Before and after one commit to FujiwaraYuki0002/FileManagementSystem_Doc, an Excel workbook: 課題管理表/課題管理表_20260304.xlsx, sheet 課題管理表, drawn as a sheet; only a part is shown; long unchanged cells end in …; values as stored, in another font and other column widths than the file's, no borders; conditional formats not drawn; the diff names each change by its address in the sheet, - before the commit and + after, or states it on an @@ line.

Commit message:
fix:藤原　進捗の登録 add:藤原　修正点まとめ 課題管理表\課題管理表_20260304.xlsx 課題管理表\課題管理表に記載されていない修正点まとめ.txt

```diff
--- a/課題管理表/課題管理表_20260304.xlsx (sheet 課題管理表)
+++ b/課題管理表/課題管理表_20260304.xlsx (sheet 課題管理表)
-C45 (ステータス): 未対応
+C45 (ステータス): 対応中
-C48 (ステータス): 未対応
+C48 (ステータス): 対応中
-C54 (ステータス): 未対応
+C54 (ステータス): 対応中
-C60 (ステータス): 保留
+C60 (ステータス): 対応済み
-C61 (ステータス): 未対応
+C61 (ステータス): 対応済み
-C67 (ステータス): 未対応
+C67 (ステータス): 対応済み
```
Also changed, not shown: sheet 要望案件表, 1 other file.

★ ★ ★ ★ ★

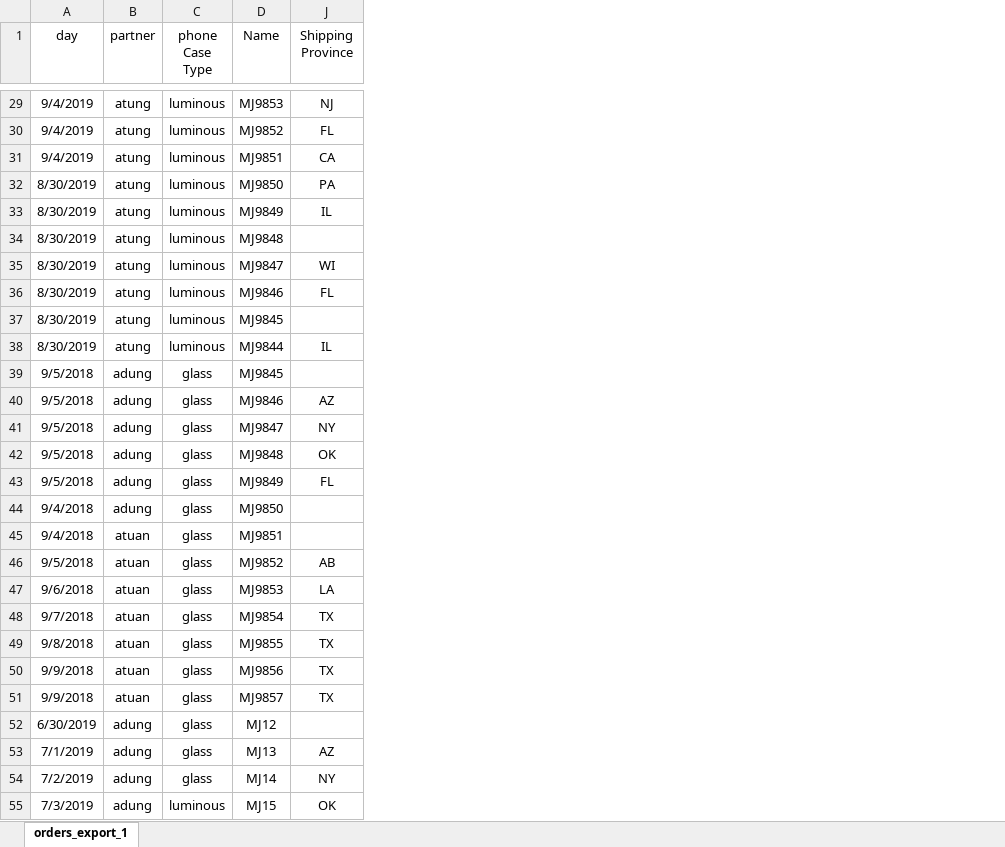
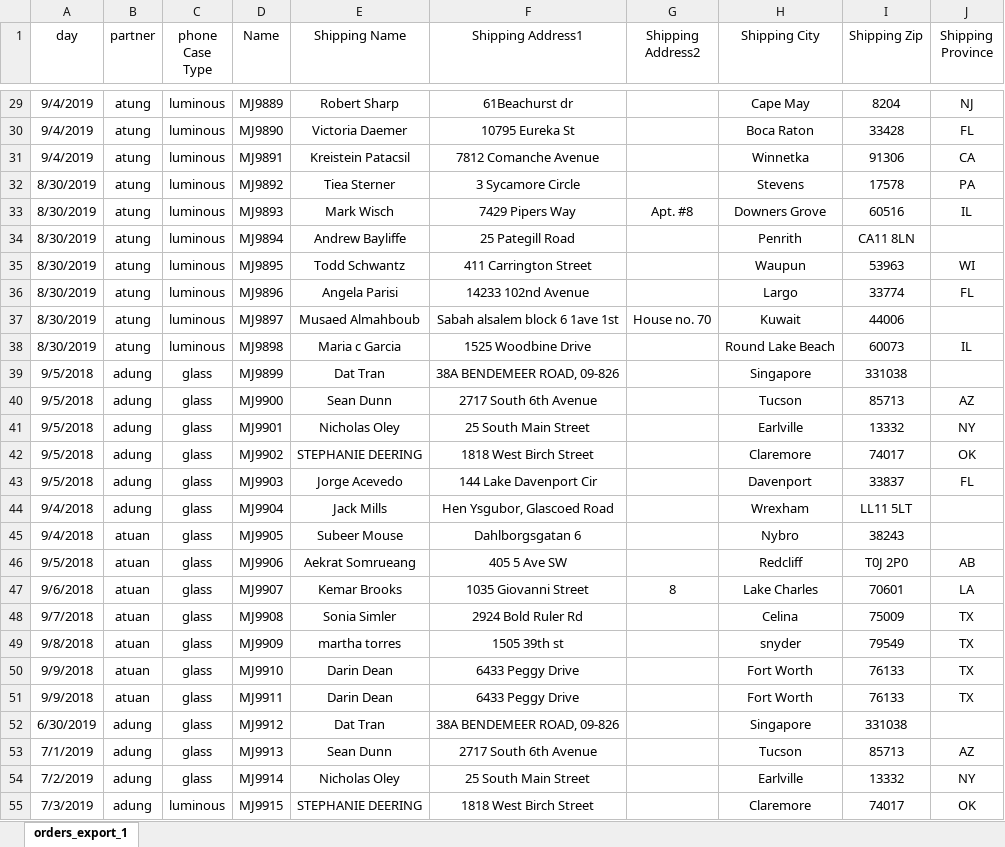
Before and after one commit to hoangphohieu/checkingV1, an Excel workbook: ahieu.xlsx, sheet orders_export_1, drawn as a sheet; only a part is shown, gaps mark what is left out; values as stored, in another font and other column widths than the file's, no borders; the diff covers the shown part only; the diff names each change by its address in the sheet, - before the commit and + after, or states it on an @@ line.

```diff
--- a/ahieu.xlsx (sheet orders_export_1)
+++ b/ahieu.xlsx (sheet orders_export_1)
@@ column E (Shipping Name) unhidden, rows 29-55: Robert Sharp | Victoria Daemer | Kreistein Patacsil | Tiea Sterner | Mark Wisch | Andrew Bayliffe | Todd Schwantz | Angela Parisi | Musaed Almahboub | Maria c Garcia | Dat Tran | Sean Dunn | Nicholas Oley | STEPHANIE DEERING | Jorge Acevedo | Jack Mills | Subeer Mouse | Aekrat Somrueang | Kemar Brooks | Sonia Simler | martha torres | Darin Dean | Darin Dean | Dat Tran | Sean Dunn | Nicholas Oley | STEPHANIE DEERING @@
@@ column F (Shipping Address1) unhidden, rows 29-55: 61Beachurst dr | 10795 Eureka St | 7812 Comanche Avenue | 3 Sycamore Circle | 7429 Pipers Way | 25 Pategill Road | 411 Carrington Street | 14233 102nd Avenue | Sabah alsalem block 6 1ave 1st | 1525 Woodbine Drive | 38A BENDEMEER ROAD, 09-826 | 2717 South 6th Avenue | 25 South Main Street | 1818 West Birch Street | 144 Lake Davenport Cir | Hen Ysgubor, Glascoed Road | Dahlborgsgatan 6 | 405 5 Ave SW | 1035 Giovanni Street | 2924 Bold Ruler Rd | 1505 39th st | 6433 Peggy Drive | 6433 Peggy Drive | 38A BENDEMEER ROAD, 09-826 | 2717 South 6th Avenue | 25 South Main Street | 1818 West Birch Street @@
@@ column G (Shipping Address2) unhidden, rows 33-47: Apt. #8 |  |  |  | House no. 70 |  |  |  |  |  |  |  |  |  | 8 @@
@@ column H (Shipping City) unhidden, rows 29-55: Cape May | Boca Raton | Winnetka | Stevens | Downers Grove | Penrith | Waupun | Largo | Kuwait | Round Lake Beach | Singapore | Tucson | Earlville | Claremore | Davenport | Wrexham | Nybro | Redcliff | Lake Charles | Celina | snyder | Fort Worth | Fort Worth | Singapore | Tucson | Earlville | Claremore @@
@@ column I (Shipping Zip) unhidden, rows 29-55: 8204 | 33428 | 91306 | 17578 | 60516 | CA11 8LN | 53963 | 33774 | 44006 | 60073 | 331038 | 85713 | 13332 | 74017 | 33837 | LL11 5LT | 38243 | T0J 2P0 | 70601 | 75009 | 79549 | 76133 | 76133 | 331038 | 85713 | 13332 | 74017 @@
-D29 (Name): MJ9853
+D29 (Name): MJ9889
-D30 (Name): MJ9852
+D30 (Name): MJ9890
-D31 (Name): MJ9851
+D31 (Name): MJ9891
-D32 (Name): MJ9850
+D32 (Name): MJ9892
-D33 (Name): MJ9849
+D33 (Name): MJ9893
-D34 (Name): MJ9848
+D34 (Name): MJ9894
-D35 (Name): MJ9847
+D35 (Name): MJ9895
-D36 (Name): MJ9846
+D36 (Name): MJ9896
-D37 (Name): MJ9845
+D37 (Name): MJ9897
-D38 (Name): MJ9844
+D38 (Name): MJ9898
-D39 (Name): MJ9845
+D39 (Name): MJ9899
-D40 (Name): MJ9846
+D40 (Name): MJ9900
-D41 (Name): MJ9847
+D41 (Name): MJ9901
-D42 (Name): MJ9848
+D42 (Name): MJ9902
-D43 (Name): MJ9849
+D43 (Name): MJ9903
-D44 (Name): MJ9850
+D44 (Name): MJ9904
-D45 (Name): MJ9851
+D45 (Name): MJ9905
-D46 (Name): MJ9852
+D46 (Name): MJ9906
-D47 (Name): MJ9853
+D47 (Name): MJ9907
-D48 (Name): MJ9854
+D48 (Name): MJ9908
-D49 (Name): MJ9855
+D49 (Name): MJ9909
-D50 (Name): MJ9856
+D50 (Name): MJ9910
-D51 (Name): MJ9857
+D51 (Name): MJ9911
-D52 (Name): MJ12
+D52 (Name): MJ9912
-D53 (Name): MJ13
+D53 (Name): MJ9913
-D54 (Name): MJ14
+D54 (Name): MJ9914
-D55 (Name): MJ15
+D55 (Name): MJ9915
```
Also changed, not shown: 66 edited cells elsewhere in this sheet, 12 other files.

★ ★ ★ ★ ★

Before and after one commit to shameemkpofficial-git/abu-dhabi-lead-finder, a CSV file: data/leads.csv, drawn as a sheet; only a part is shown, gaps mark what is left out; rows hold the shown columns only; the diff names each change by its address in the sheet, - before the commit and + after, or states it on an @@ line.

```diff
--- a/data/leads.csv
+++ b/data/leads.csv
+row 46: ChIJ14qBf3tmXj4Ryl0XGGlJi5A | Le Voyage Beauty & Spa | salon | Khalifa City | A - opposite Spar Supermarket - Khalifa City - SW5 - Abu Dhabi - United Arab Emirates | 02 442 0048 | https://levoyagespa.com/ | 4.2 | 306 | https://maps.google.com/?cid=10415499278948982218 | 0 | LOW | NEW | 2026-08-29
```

★ ★ ★ ★ ★

Task » From the records above, return each line that includes "ステータス".

Reply »
-C45 (ステータス): 未対応
+C45 (ステータス): 対応中
-C48 (ステータス): 未対応
+C48 (ステータス): 対応中
-C54 (ステータス): 未対応
+C54 (ステータス): 対応中
-C60 (ステータス): 保留
+C60 (ステータス): 対応済み
-C61 (ステータス): 未対応
+C61 (ステータス): 対応済み
-C67 (ステータス): 未対応
+C67 (ステータス): 対応済み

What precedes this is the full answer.